The enthusiasm and openness of charismatic worship can feel frightening to those not used to it. If you are at home with exuberant expressions of spiritual flow, bless you.

However, for the rest of us, the WeSpace setting of silent prayer and elevated awareness of God’s blissful, peaceful presence is an exceptional place to feel safe.
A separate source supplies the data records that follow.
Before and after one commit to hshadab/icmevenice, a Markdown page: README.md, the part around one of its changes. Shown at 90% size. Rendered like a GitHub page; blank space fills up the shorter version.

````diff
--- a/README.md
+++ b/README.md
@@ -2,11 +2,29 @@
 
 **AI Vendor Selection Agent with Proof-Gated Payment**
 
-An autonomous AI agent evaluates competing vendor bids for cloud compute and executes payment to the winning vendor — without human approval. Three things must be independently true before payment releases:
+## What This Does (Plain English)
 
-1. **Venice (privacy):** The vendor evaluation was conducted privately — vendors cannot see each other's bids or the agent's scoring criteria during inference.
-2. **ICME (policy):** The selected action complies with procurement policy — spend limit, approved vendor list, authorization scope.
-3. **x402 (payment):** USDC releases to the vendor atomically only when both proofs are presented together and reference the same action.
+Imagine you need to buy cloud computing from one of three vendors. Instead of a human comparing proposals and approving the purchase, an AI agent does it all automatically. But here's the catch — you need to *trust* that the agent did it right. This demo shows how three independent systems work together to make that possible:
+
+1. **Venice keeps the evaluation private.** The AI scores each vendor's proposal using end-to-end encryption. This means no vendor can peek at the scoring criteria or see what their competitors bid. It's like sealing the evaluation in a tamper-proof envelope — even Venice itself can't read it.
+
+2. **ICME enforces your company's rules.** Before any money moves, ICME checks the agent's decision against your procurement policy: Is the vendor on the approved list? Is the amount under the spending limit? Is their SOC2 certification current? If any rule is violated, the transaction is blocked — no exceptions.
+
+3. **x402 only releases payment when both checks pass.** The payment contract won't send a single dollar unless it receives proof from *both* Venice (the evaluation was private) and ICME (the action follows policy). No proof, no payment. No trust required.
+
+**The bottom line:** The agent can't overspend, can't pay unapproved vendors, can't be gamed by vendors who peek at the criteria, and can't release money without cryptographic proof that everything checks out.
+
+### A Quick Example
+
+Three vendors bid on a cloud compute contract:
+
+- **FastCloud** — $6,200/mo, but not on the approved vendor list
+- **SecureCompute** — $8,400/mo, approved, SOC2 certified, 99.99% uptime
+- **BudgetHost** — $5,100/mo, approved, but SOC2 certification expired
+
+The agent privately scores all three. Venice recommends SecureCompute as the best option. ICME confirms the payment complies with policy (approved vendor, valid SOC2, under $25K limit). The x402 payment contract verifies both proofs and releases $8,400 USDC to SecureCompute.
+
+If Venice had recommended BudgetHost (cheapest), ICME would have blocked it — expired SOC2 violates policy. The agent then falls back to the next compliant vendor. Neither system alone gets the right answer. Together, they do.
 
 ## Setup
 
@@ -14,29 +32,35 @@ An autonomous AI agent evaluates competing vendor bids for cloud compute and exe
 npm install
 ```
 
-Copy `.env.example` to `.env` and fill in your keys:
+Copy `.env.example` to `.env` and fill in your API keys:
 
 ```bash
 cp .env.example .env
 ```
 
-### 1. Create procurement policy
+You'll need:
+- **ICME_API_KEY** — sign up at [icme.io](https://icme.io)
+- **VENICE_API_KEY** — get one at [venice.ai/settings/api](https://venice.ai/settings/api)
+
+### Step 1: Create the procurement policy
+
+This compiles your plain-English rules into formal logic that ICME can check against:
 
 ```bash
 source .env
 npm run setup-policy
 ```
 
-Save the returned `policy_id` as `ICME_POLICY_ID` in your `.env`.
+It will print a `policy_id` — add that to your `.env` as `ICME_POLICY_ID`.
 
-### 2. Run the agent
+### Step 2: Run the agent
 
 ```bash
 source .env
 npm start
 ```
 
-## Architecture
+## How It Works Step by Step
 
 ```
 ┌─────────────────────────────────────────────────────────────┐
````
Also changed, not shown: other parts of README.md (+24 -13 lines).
There we can experiment in opening ourselves up to one another and the divine spiritual presences that can fill us and guide us.